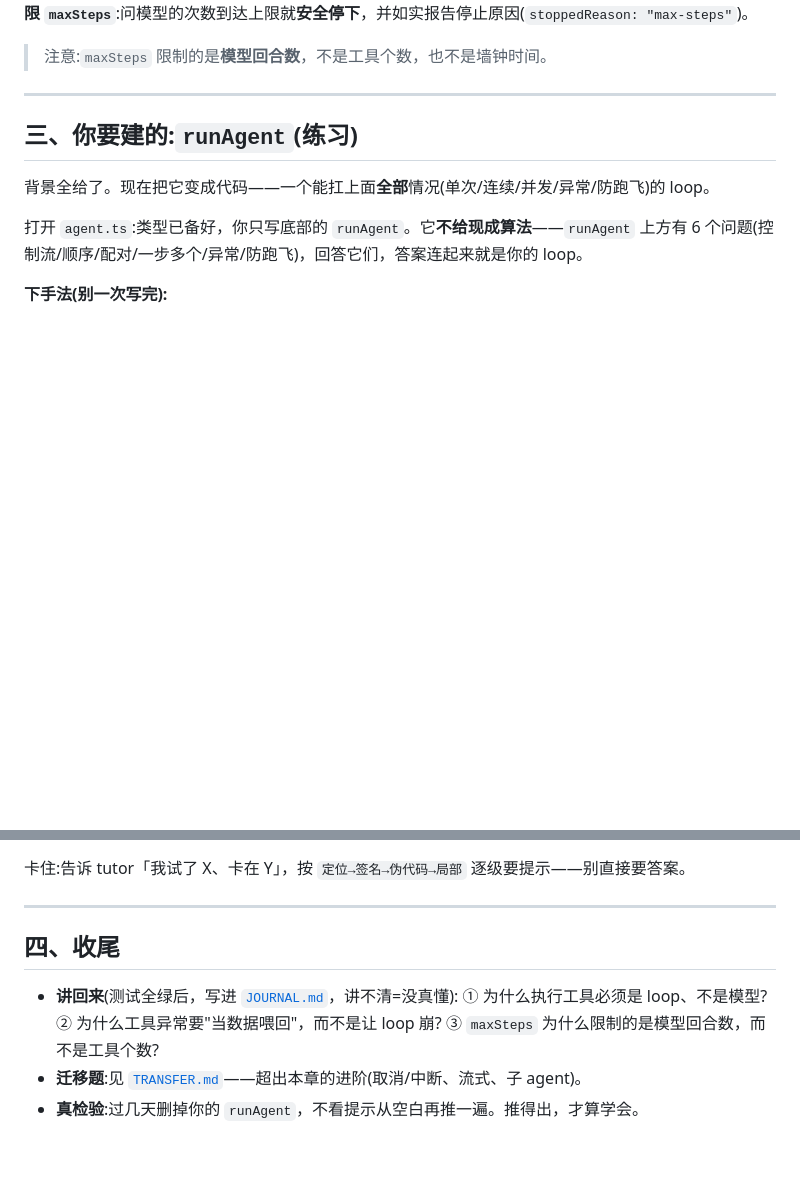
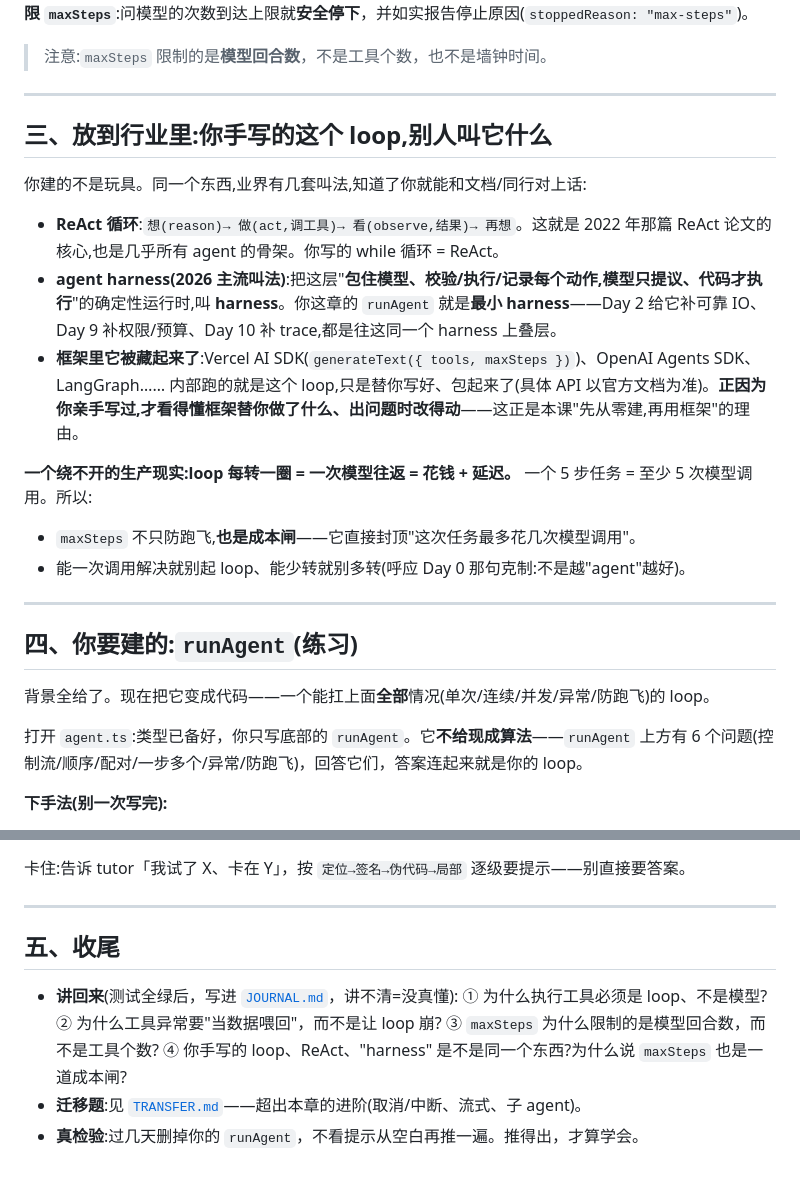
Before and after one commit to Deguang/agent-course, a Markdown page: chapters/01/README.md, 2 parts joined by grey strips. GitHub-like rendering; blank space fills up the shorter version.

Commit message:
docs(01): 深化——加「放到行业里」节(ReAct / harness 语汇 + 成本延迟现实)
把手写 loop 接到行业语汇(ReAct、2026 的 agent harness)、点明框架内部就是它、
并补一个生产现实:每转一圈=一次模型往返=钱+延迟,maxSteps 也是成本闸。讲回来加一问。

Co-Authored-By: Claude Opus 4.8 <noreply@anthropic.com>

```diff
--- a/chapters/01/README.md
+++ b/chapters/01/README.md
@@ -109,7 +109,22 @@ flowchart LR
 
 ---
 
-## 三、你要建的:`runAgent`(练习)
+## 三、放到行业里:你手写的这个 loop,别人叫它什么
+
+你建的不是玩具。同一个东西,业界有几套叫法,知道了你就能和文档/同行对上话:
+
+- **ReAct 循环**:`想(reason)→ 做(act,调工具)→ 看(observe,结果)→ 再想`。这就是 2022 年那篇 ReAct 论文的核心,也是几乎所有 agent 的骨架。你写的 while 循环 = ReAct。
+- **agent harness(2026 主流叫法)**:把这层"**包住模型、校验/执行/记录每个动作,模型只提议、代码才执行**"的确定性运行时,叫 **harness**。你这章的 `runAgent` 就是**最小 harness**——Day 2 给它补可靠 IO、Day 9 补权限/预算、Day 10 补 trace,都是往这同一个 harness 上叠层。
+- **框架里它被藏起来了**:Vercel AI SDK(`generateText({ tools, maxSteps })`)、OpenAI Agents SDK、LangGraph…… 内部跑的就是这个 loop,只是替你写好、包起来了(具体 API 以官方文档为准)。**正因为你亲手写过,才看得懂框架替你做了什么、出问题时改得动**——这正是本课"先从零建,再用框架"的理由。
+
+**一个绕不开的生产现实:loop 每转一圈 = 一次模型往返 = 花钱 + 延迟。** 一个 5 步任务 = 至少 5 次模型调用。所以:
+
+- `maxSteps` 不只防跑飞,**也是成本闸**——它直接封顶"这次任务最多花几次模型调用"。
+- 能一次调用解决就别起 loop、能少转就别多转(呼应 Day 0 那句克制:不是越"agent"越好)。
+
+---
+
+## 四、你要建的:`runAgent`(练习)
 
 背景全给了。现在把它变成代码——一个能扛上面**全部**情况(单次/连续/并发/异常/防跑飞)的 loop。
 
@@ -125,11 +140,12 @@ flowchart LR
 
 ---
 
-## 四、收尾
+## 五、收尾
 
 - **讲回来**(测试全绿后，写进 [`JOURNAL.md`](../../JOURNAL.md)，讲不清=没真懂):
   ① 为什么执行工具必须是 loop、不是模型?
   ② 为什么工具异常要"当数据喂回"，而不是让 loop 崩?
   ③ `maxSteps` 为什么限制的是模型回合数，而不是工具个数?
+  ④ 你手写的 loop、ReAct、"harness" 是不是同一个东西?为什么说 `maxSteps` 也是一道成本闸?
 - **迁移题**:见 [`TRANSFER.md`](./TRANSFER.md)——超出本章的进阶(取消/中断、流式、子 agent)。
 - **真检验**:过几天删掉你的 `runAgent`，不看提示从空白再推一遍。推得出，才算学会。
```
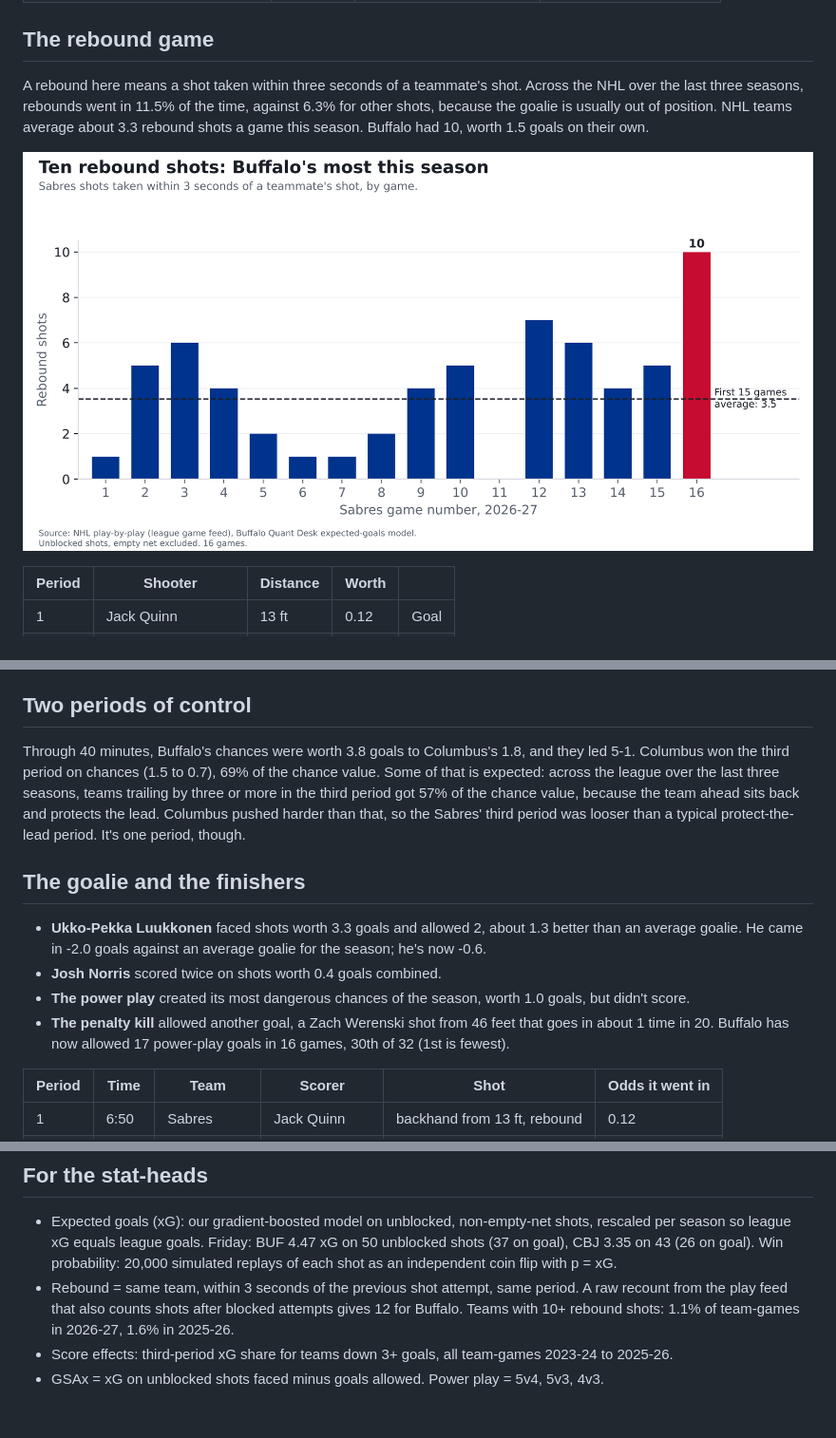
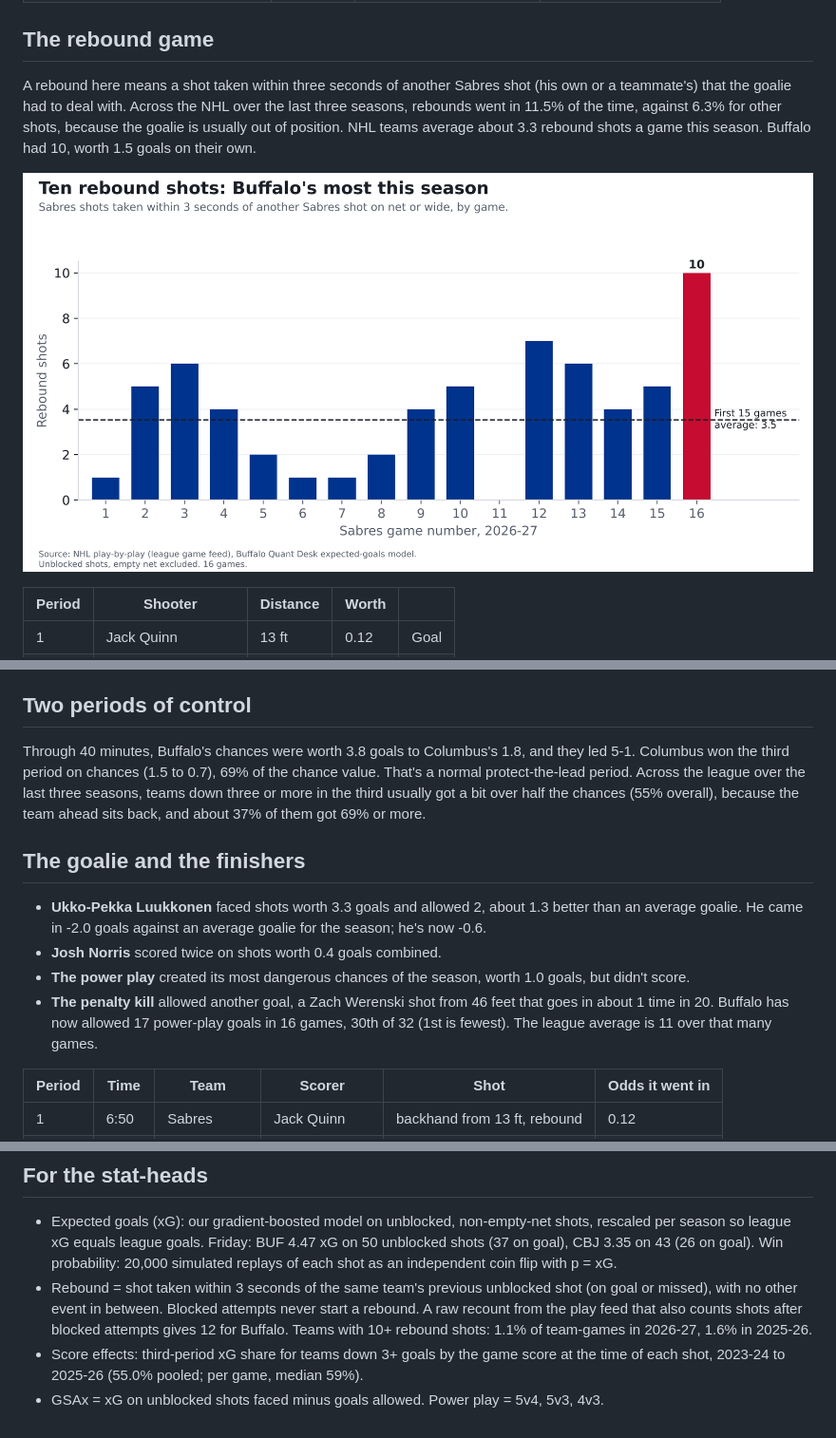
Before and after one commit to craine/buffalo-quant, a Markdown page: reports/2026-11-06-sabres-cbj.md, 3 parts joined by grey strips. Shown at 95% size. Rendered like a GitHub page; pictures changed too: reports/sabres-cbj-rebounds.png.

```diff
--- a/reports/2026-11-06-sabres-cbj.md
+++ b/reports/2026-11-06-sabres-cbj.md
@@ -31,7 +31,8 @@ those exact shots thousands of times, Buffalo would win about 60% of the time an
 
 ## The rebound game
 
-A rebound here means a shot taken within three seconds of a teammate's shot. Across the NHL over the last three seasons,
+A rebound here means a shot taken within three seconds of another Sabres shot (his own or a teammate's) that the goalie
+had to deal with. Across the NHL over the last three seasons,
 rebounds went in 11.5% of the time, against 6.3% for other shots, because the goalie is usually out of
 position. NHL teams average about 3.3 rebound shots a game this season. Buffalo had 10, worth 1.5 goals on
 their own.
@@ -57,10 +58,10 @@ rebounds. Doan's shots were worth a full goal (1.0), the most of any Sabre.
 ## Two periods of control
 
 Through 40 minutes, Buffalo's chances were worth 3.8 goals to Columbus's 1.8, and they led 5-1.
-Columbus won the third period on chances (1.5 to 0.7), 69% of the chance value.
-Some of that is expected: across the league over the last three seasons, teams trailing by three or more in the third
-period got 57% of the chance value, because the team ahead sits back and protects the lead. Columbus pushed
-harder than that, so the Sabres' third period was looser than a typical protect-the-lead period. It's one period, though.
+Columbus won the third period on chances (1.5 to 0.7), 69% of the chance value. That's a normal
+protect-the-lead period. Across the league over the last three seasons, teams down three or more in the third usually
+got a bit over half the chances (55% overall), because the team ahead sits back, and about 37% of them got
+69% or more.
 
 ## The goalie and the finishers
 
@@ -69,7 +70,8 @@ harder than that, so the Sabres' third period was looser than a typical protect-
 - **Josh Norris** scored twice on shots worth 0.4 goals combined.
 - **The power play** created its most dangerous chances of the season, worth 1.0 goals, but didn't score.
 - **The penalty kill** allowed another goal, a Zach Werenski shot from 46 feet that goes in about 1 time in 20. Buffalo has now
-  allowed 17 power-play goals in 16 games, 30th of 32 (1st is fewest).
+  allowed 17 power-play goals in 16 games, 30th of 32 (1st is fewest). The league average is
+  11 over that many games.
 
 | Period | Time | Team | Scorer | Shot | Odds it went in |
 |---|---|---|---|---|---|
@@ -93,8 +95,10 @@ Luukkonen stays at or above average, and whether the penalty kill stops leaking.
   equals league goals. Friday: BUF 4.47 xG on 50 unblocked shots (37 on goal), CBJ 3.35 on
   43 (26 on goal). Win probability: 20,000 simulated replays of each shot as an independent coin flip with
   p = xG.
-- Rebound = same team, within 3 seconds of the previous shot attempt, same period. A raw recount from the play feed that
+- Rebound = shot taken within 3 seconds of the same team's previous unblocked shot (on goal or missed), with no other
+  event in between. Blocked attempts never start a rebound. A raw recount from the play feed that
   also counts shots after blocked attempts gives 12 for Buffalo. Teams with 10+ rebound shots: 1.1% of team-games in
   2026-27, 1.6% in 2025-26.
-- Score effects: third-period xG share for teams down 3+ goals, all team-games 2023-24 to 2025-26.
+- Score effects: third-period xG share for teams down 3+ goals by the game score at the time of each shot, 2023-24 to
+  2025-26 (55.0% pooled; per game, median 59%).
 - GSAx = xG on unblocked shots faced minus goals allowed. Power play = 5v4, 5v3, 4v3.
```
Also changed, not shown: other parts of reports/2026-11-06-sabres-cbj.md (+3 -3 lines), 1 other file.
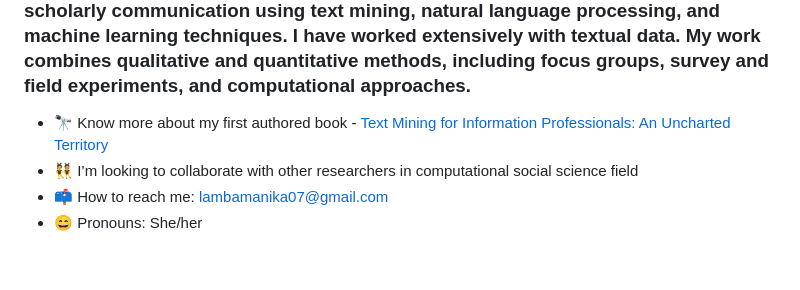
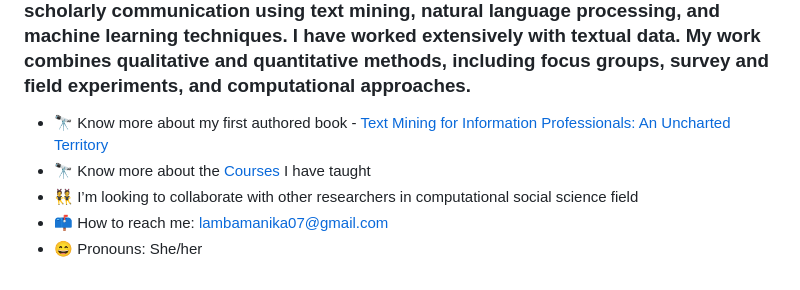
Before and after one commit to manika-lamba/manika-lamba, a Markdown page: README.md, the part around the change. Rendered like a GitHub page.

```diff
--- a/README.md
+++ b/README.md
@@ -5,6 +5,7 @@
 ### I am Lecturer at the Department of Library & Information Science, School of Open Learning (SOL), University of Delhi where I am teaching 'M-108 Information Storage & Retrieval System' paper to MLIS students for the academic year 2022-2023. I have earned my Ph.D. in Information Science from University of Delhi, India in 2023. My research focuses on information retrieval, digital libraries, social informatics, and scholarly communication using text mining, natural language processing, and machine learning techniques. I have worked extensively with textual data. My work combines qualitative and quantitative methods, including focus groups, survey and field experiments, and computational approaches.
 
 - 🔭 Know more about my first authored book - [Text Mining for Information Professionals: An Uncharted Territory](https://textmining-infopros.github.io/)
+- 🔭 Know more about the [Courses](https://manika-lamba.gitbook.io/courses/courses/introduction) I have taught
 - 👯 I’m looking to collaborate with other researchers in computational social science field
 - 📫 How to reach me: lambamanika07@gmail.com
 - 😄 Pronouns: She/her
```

====

**DESCRIPTION OF THE TASK**
Leaving every picture behind, retype the entries above exactly, from the first line through the line with "把手写 loop 接到行业语汇(ReAct、2026", and stop there.

**OUTPUT FOR THIS EXERCISE**
Before and after one commit to Deguang/agent-course, a Markdown page: chapters/01/README.md, 2 parts joined by grey strips. GitHub-like rendering; blank space fills up the shorter version.

Commit message:
docs(01): 深化——加「放到行业里」节(ReAct / harness 语汇 + 成本延迟现实)
把手写 loop 接到行业语汇(ReAct、2026 的 agent harness)、点明框架内部就是它、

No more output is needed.